NASA (1968) Earthrise. A photograph taken by astronaut William Anders, as Apollo 8 emerged from behind the dark side of the moon. Some have credited this photo with the start of the environmental movement, as the public for the first time could see the lonely and fragile earth surrounded by the infinite darkness of space. The Independent presents a helpful timeline which contextualises this. The newspaper argues that the very first stirs of the environment movement can be found in Rachel Carson's 1962 book Silent Spring. Earthrise did feed into the burgeoning concept of Spaceship Earth, a term coined by British economist Barbara Ward-Jackson in 1965 to suggest Earth’s resources were limited. Greenpeace and Friends of the Earth formed in 1971, the Environmental Protection Agency in 1970 and Defra in 1972. How connected are these events with the original photograph?
- Minouche Shafik's speech on the role of expertise in society. Here's the full speech.
- A brief analysis of the TV programme Cosmos, and whether it can save public support for science.
- Chris Tyler's blog Top 20 things scientists need to know about policy-making.
- A paper by Regan, T. et al (2015) on Designing Engaging Data in Communities. Relevant as it analyses how communities engage - or don't engage - with data. Bourriaurd's Relational Aesthetics is also possibly relevant for this point.

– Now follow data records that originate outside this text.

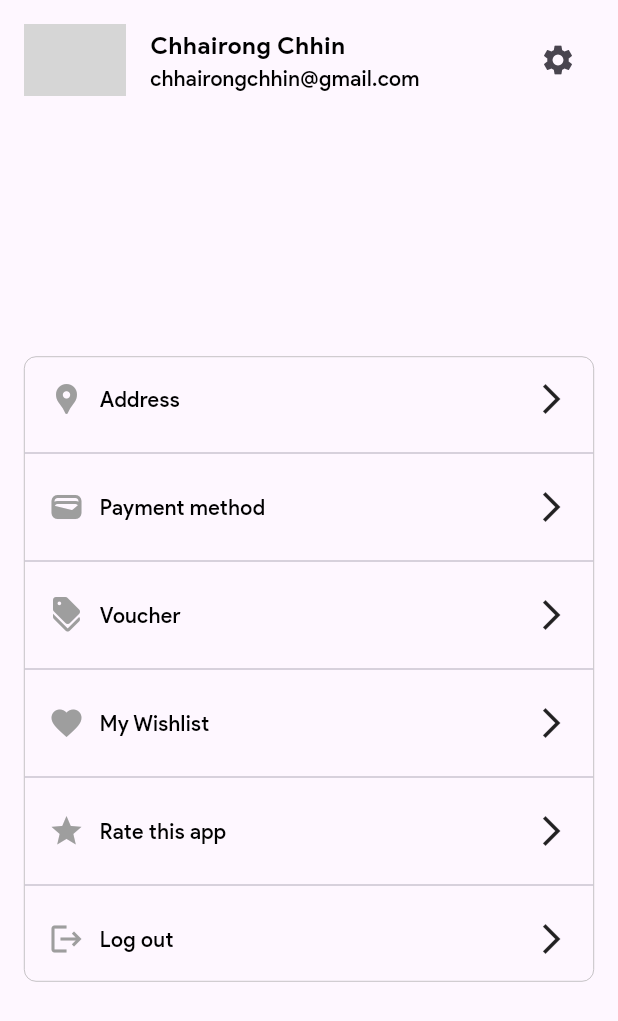
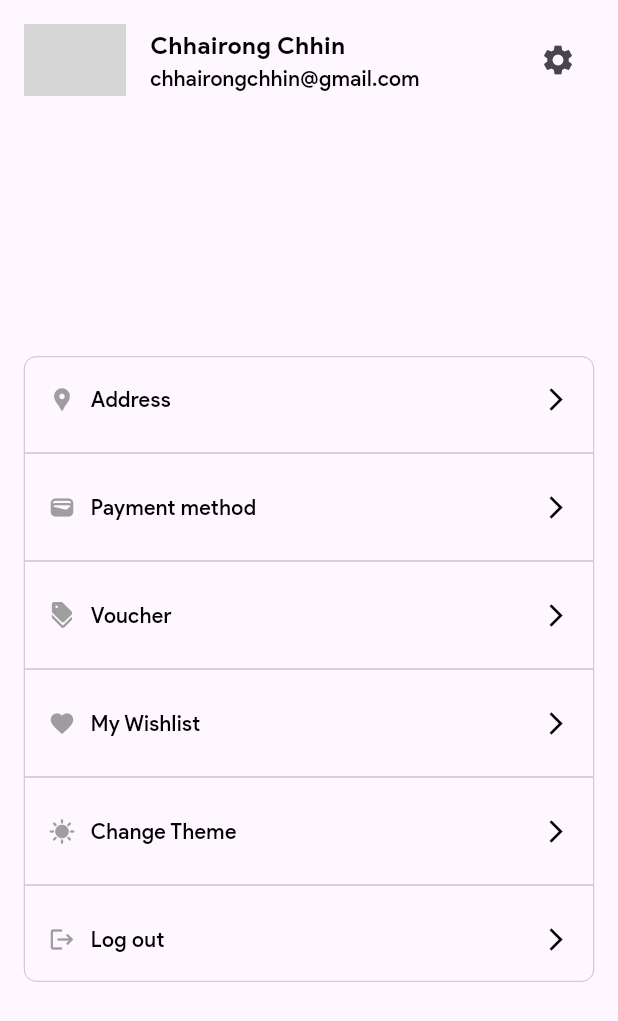
Before and after one commit to ChhairongCoding/E_commerce_app, a Flutter app: the ProfileScreen screen opened directly, on a phone screen of 412 x 824 dp. Shown: the top 1021 px of the screen. Run offline on Flutter 3.47's test engine with Material 3 defaults, Android fonts, the phone set to English and light mode, and no system bars; drawn by our look-alikes of cached_network_image; our stand-ins replace get, get_storage, hugeicons, jwt_decoder, pinput; accounts and stored records are empty; network calls fail; grey boxes are pictures that could not be loaded.

Commit message:
Change theme and make it short code

```diff
--- a/lib/core/utils/app_pages.dart
+++ b/lib/core/utils/app_pages.dart
@@ -8,6 +8,7 @@ import 'package:e_commerce_app/views/notification_screen.dart';
 import 'package:e_commerce_app/views/payment_view/checkout_screen.dart';
 import 'package:e_commerce_app/views/payment_view/shipping_screen.dart';
 import 'package:e_commerce_app/views/categories_screen.dart';
+import 'package:e_commerce_app/views/theme_screen.dart';
 import 'package:e_commerce_app/widgets/custom_detail_product.dart';
 import 'package:get/get_navigation/get_navigation.dart';
 
@@ -26,5 +27,6 @@ List<GetPage<dynamic>> get appPages {
     GetPage(name: AppRoutes.notification, page: () => NotificationScreen()),
     GetPage(name: AppRoutes.checkout, page: () => CheckoutScreen()),
     GetPage(name: AppRoutes.shipping, page: () => ShippingScreen()),
+    GetPage(name: AppRoutes.theme, page: () => ThemeScreen()),
   ];
 }
--- a/lib/core/utils/app_routes.dart
+++ b/lib/core/utils/app_routes.dart
@@ -9,4 +9,5 @@ class AppRoutes {
   static String notification = '/notification';
   static String checkout = '/checkout';
   static String shipping =  '/shipping' ;
+  static String theme =  '/themescreen' ;
 }
--- a/lib/main.dart
+++ b/lib/main.dart
@@ -1,6 +1,7 @@
 import 'package:e_commerce_app/binding/init_binding.dart';
 import 'package:e_commerce_app/core/utils/app_pages.dart';
 import 'package:e_commerce_app/core/utils/app_routes.dart';
+import 'package:e_commerce_app/theme/app_theme.dart';
 import 'package:flutter/material.dart';
 import 'package:get/get.dart';
 
@@ -19,47 +20,7 @@ class _MyAppState extends State<MyApp> {
   @override
   Widget build(BuildContext context) {
     return GetMaterialApp(
-      theme: ThemeData(
-        textTheme: TextTheme(
-          titleLarge: TextStyle(
-            fontSize: 25,
-            fontFamily: 'ProductSans',
-            fontWeight: FontWeight.w700,
-            color: Colors.black,
-          ),
-          titleMedium: TextStyle(
-            fontSize: 16,
-            fontFamily: 'ProductSans',
-            fontWeight: FontWeight.w600,
-            color: Colors.black,
-          ),
-          titleSmall: TextStyle(
-            fontSize: 14,
-            fontFamily: 'ProductSans',
-            fontWeight: FontWeight.w500,
-            color: Colors.black,
-          ),
-
-          bodyLarge: TextStyle(
-            fontSize: 16,
-            fontFamily: 'ProductSans',
-            fontWeight: FontWeight.w700,
-            color: Colors.black,
-          ),
-          bodyMedium: TextStyle(
-            fontSize: 14,
-            fontFamily: 'ProductSans',
-            fontWeight: FontWeight.w500,
-            color: Colors.black,
-          ),
-          bodySmall: TextStyle(
-            fontSize: 11,
-            fontFamily: 'ProductSans',
-            fontWeight: FontWeight.w400,
-            color: Colors.black,
-          ),
-        ),
-      ),
+      theme: AppTheme.lightTheme,
       darkTheme: ThemeData.dark(),
       initialBinding: InitBinding(),
       title: 'SlowKey Kits',
--- /dev/null
+++ b/lib/theme/app_theme.dart
@@ -0,0 +1,44 @@
+import 'package:flutter/material.dart';
+
+class AppTheme {
+  static ThemeData lightTheme = ThemeData(
+    textTheme: const TextTheme(
+      titleLarge: TextStyle(
+        fontSize: 25,
+        fontFamily: 'ProductSans',
+        fontWeight: FontWeight.w700,
+        color: Colors.black,
+      ),
+      titleMedium: TextStyle(
+        fontSize: 16,
+        fontFamily: 'ProductSans',
+        fontWeight: FontWeight.w600,
+        color: Colors.black,
+      ),
+      titleSmall: TextStyle(
+        fontSize: 14,
+        fontFamily: 'ProductSans',
+        fontWeight: FontWeight.w500,
+        color: Colors.black,
+      ),
+      bodyLarge: TextStyle(
+        fontSize: 16,
+        fontFamily: 'ProductSans',
+        fontWeight: FontWeight.w700,
+        color: Colors.black,
+      ),
+      bodyMedium: TextStyle(
+        fontSize: 14,
+        fontFamily: 'ProductSans',
+        fontWeight: FontWeight.w500,
+        color: Colors.black,
+      ),
+      bodySmall: TextStyle(
+        fontSize: 11,
+        fontFamily: 'ProductSans',
+        fontWeight: FontWeight.w400,
+        color: Colors.black,
+      ),
+    ),
+  );
+}
--- a/lib/views/profile_screen.dart
+++ b/lib/views/profile_screen.dart
@@ -62,142 +62,45 @@ class ProfileScreen extends StatelessWidget {
                   child: Column(
                     mainAxisSize: MainAxisSize.min,
                     children: [
-                      Padding(
-                        padding: const EdgeInsets.all(16),
-                        child: SizedBox(
-                          width: double.infinity,
-                          child: GestureDetector(
-                            onTap: () {},
-                            child: Row(
-                              mainAxisAlignment: MainAxisAlignment.spaceBetween,
-                              children: [
-                                Row(
-                                  spacing: 10, // ⬅️ your original spacing
-                                  children: [
-                                    Icon(Icons.location_pin, color: Colors.grey),
-                                    Text("Address", style: Theme.of(context).textTheme.bodyMedium),
-                                  ],
-                                ),
-                                Icon(Icons.arrow_forward_ios),
-                              ],
-                            ),
-                          ),
-                        ),
+                      CustomTextButton(
+                        title: "Address",
+                        icon: Icons.location_pin,
+                        appRoute: AppRoutes.shipping,
                       ),
                       Divider(),
-                      Padding(
-                        padding: const EdgeInsets.all(16),
-                        child: SizedBox(
-                          width: double.infinity,
-                          child: GestureDetector(
-                            onTap: () {},
-                            child: Row(
-                              mainAxisAlignment: MainAxisAlignment.spaceBetween,
-                              children: [
-                                Row(
-                                  spacing: 10, // ⬅️ your original spacing
-                                  children: [
-                                    Icon(Icons.wallet, color: Colors.grey),
-                                    Text("Payment method", style: Theme.of(context).textTheme.bodyMedium),
-                                  ],
-                                ),
-                                Icon(Icons.arrow_forward_ios),
-                              ],
-                            ),
-                          ),
-                        ),
+                      CustomTextButton(
+                        title: "Payment method",
+                        icon: Icons.wallet,
+                        appRoute: AppRoutes.shipping,
                       ),
+
                       Divider(),
-                      Padding(
-                        padding: const EdgeInsets.all(16),
-                        child: SizedBox(
-                          width: double.infinity,
-                          child: GestureDetector(
-                            onTap: () {},
-                            child: Row(
-                              mainAxisAlignment: MainAxisAlignment.spaceBetween,
-                              children: [
-                                Row(
-                                  spacing: 10,
-                                  children: [
-                                    Icon(Icons.discount_rounded, color: Colors.grey),
-                                    Text("Voucher", style: Theme.of(context).textTheme.bodyMedium),
-                                  ],
-                                ),
-                                Icon(Icons.arrow_forward_ios),
-                              ],
-                            ),
-                          ),
-                        ),
+                      CustomTextButton(
+                        title: "Voucher",
+                        icon: Icons.discount_rounded,
+                        appRoute: AppRoutes.shipping,
                       ),
+
                       Divider(),
-                      Padding(
-                        padding: const EdgeInsets.all(16),
-                        child: SizedBox(
-                          width: double.infinity,
-                          child: GestureDetector(
-                            onTap: () {},
-                            child: Row(
-                              mainAxisAlignment: MainAxisAlignment.spaceBetween,
-                              children: [
-                                Row(
-                                  spacing: 10,
-                                  children: [
-                                    Icon(Icons.favorite, color: Colors.grey),
-                                    Text("My Wishlist", style: Theme.of(context).textTheme.bodyMedium),
-                                  ],
-                                ),
-                                Icon(Icons.arrow_forward_ios),
-                              ],
-                            ),
-                          ),
-                        ),
+                      CustomTextButton(
+                        title: "My Wishlist",
+                        icon: Icons.favorite,
+                        appRoute: AppRoutes.shipping,
                       ),
+
                       Divider(),
-                      Padding(
-                        padding: const EdgeInsets.all(16),
-                        child: SizedBox(
-                          width: double.infinity,
-                          child: GestureDetector(
-                            onTap: () {},
-                            child: Row(
-                              mainAxisAlignment: MainAxisAlignment.spaceBetween,
-                              children: [
-                                Row(
-                                  spacing: 10,
-                                  children: [
-                                    Icon(Icons.star, color: Colors.grey),
-                                    Text("Rate this app", style: Theme.of(context).textTheme.bodyMedium),
-                                  ],
-                                ),
-                                Icon(Icons.arrow_forward_ios),
-                              ],
-                            ),
-                          ),
-                        ),
+
+                      CustomTextButton(
+                        title: "Change Theme",
+                        icon: Icons.sunny,
+                        appRoute: AppRoutes.theme,
                       ),
+
                       Divider(),
-                      Padding(
-                        padding: const EdgeInsets.all(16),
-                        child: SizedBox(
-                          width: double.infinity,
-                          child: GestureDetector(
-                            onTap: () => Get.toNamed(AppRoutes.loginRoute),
-                            child: Row(
-                              mainAxisAlignment: MainAxisAlignment.spaceBetween,
-                              children: [
-                                Row(
-                                  spacing: 10,
-                                  children: [
-                                    Icon(Icons.logout, color: Colors.grey),
-                                    Text("Log out", style: Theme.of(context).textTheme.bodyMedium),
-                                  ],
-                                ),
-                                Icon(Icons.arrow_forward_ios),
-                              ],
-                            ),
-                          ),
-                        ),
+                      CustomTextButton(
+                        title: "Log out",
+                        icon: Icons.logout,
+                        appRoute: AppRoutes.shipping,
                       ),
                     ],
                   ),
@@ -210,3 +113,56 @@ class ProfileScreen extends StatelessWidget {
     );
   }
 }
+
+class CustomTextButton extends StatelessWidget {
+  const CustomTextButton({
+    super.key,
+    required this.title,
+    required this.icon,
+    required this.appRoute,
+  });
+
+  final String title;
+  final IconData icon;
+  final String appRoute;
+
+  @override
+  Widget build(BuildContext context) {
+    return SizedBox(
+      width: double.infinity,
+      height: 56, // ✅ Set fixed height for full clickable area
+      child: TextButton(
+        onPressed: () => Get.toNamed(appRoute),
+        style: ButtonStyle(
+          padding: WidgetStateProperty.all(EdgeInsets.zero),
+          alignment: Alignment.centerLeft,
+          foregroundColor: WidgetStateProperty.all(Colors.black),
+          shape: WidgetStateProperty.all(
+            const RoundedRectangleBorder(
+              borderRadius: BorderRadius.zero,
+            ),
+          ),
+          overlayColor: WidgetStateProperty.all(
+            Colors.grey.shade200,
+          ),
+        ),
+        child: Padding(
+          padding: const EdgeInsets.symmetric(horizontal: 16),
+          child: Row(
+            mainAxisAlignment: MainAxisAlignment.spaceBetween,
+            children: [
+              Row(
+                children: [
+                  Icon(icon, color: Colors.grey),
+                  const SizedBox(width: 10),
+                  Text(title, style: Theme.of(context).textTheme.bodyMedium),
+                ],
+              ),
+              const Icon(Icons.arrow_forward_ios),
+            ],
+          ),
+        ),
+      ),
+    );
+  }
+}
--- /dev/null
+++ b/lib/views/theme_screen.dart
@@ -0,0 +1,31 @@
+import 'package:e_commerce_app/controllers/drawer_controller_x.dart';
+import 'package:flutter/material.dart';
+import 'package:get/get.dart';
+
+class ThemeScreen extends StatelessWidget {
+  const ThemeScreen({super.key});
+
+  @override
+  Widget build(BuildContext context) {
+    final DrawerControllerX drawerController = Get.find<DrawerControllerX>();
+
+    return Scaffold(
+      appBar: AppBar(title: Text("Title")),
+
+      body: Padding(
+        padding: const EdgeInsets.all(12),
+        child: Obx(
+          () => SwitchListTile(
+            title: const Text("Dark Mode"),
+            value: drawerController.isDarkMode.value,
+            onChanged: (val) {
+              drawerController.isDarkMode.value = val;
+              Get.changeThemeMode(val ? ThemeMode.dark : ThemeMode.light);
+            },
+            secondary: const Icon(Icons.dark_mode),
+          ),
+        ),
+      ),
+    );
+  }
+}
--- a/lib/widgets/custom_category_card_widget.dart
+++ b/lib/widgets/custom_category_card_widget.dart
@@ -20,8 +20,8 @@ class CustomCategoryCardWidget extends StatelessWidget {
     return GestureDetector(
       onTap: onTap,
       child: Container(
-        width: 200,
-        height: 220,
+        width: 180,
+        height: 200,
         decoration: BoxDecoration(
           color: Colors.grey[300],
           borderRadius: BorderRadius.circular(20),
@@ -33,6 +33,7 @@ class CustomCategoryCardWidget extends StatelessWidget {
             ),
           ],
         ),
+
         child: ClipRRect(
           borderRadius: BorderRadius.circular(20),
           child: Stack(
```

- Richard Dawkins: "memes": how ideas generate and spread: "Memes propagate themselves in the meme pool by leaping from brain to brain via a process which, in the broad sense, can be called imitation". Good intro article via the Smithsonian mag.